In fact, according to Pearl Dowe, professor of political science and African American studies at Emory University, efforts to legalize the right to vote have been fraught with racism and division associated with the abolitionist movement.
“The biracial coalition that formed during abolition was very tenuous and ultimately fractured due to disputes over what the status of freed blacks should be,” she said. “It was often based on whites having conflicting attitudes about black humanity and whether they were equal to whites. These problems and divisions continued in the suffrage movement.”
READ MORE: How early suffragists left black women out
WATCH: The 19th Amendment
Literacy tests designed to discourage voting
And these divisions did not stop with the passage of the 19th Amendment. In addition to threats, intimidation, harassment, beatings and murder, other devices, such as literacy tests, have been implemented not only in the Jim Crow South, but also in many other states, including Connecticut, and designed specifically to prevent black people from voting.
Administered and interpreted arbitrarily, registrars could ask questions of citizens at their discretion and also had the power to pass or fail applicants without any explanation. The practice did not end in some states until the adoption of the Voting Rights Act of 1965.
“There is ample evidence that even if black people somehow passed these tests, they would often be denied the right to register to vote and in some states it was illegal for them. registrars to explain why someone was denied the right to vote. or why they didn’t “pass” those tests, “says Rivers. “White applicants, including those with only a second or third grade education who were illiterate, were not required to take these tests or were only required to answer one or two questions. . There is also evidence that registrars gave them the answers. “
The interpretive tests were linked to the literacy tests, which were not overturned by the courts until the late 1950s on the grounds that they were too arbitrary. According to Rivers, a test of interpretation would involve transcribing or translating a passage from a complicated text – usually the legal jargon of a state constitution. “They were designed to be very difficult to pull off,” she says.
WATCH: Women’s History Collection on HISTORY Vault
Election taxes prevent the poor from voting
Another barrier to voting, which had existed since America’s early creation, was the election tax.
“Election taxes were very effective in the former Confederate South because most blacks were very poor there and could not afford the tax,” Rivers says. “Election taxes were ubiquitous from day one, but they were increased even more in the Confederate states.”
Holding all-white primaries and all-white political party membership has also been used to prevent people of color from voting in some southern states. “Anyone could vote in the general election, but to vote in the primary you had to be white,” said Rivers.

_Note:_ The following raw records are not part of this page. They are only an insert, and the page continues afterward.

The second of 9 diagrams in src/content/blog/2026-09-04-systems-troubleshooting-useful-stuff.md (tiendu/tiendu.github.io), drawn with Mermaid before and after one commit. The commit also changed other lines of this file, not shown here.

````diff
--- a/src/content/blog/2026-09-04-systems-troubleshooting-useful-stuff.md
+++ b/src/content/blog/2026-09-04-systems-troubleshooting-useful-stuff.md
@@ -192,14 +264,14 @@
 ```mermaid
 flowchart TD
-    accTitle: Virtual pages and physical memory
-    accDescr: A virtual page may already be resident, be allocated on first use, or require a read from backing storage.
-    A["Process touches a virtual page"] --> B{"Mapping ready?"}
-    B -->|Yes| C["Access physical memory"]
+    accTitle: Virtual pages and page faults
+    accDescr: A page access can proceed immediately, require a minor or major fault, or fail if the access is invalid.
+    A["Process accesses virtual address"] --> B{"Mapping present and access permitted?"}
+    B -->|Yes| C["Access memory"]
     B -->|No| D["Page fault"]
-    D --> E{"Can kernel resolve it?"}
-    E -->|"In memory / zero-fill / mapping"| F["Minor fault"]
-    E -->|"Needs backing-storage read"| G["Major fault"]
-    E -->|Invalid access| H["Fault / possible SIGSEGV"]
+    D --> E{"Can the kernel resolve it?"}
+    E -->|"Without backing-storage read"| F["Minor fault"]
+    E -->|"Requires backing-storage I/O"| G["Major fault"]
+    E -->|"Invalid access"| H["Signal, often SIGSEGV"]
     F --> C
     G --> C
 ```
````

A series of litigation to overturn the all-white primaries has unfolded over several decades. “And every time the Supreme Court overturned something, these states would come up with another device to replace it,” Rivers said. “So it was a kind of virtual deprivation of the right to vote.”

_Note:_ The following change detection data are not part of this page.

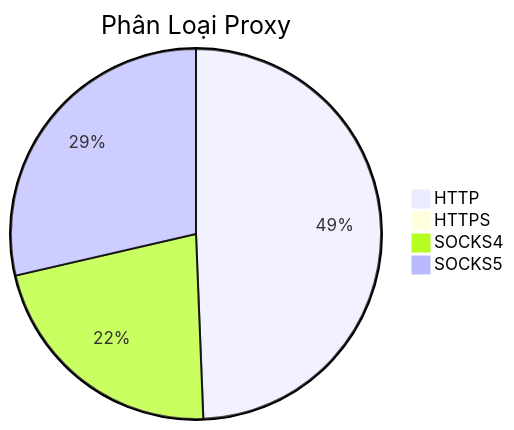
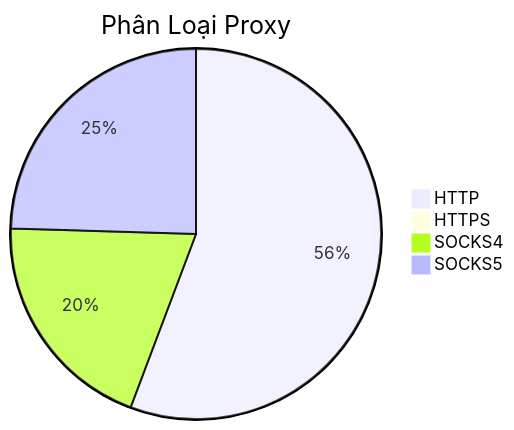
Before and after one commit to Ciara-12/PROXY-free: the diagram in README.md, drawn with Mermaid. The commit also changed other lines of this file and 3 other files, not shown here.

````diff
--- a/README.md
+++ b/README.md
@@ -26,7 +26,7 @@
 ```mermaid
 pie title Phân Loại Proxy
-    "HTTP" : 547
+    "HTTP" : 709
     "HTTPS" : 0
-    "SOCKS4" : 244
-    "SOCKS5" : 317
+    "SOCKS4" : 251
+    "SOCKS5" : 312
 ```
````
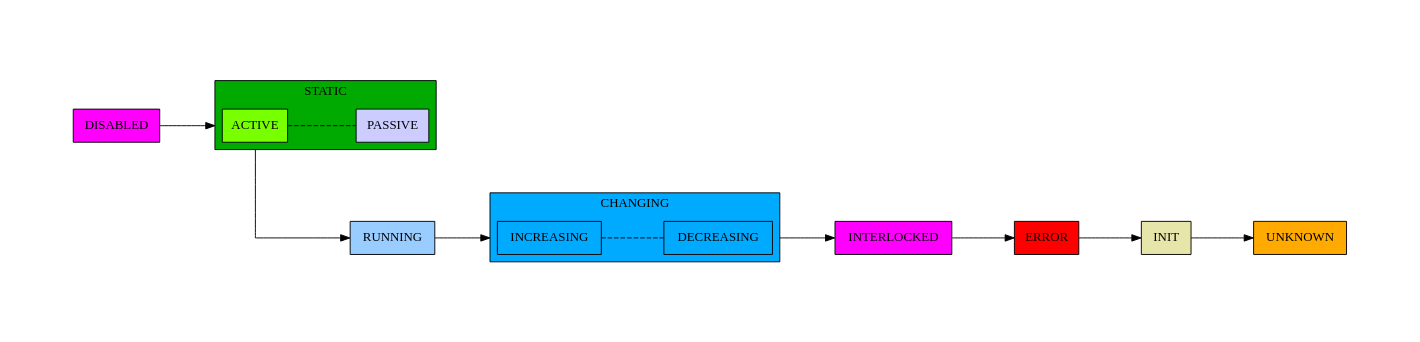
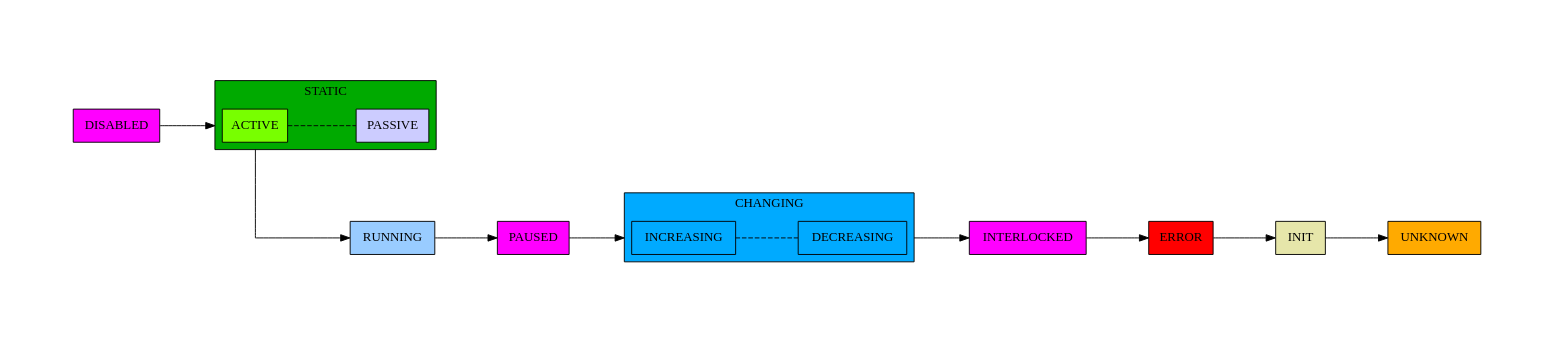
One commit to European-XFEL/Karabo changed diagram 16 of 19 in doc/library/states.rst. Above: the diagram before and after it, drawn with Graphviz. The commit also changed other lines of this file, not shown here.

Commit message:
[CI-skip] Added 'PAUSED' to the diagrams. Adjusted text about requirements for custom trump lists.

```diff
--- a/doc/library/states.rst
+++ b/doc/library/states.rst
@@ -343,6 +352,14 @@
             style = filled
             fillcolor = "#99CCFF"
             label = "RUNNING"
+        ]
+
+        paused
+        [
+            shape = box
+            style = filled
+            fillcolor = "#FF00FF"
+            label = "PAUSED"
         ]
 
         subgraph cluster1 {
@@ -404,7 +421,8 @@
 
         disabled -> active [lhead=cluster0]
         active  -> running [ltail=cluster0]
-        running -> increasing [lhead=cluster1]
+        running -> paused
+        paused -> increasing [lhead=cluster1]
         decreasing -> interlocked [ltail=cluster1]
         interlocked -> error
         error -> init
```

READ MORE: Timeline of the reconstruction
Voting Rights Act 1965 results in increased voting rates
Another method used to prevent people of color from voting was extremely complicated voter registration.
“In Alabama, for example, the registration form was four pages long and was very, very invasive,” Rivers says. “Filled with questions meant to intimidate, discourage and disqualify candidates, they were ubiquitous throughout Jim Crow South.”
It was not until 45 years after the entry into force of the 19th Amendment, with the passage of the Voting Rights Act, that all women were free to vote.
“The voting rights law did exactly what it was supposed to do,” says Rivers. “It enabled the registration and voting of historically suppressed minorities. It worked very well and in a very short period of time black voting and registration rates skyrocketed. “
READ MORE: 5 black suffragists who fought for the 19th Amendment – and more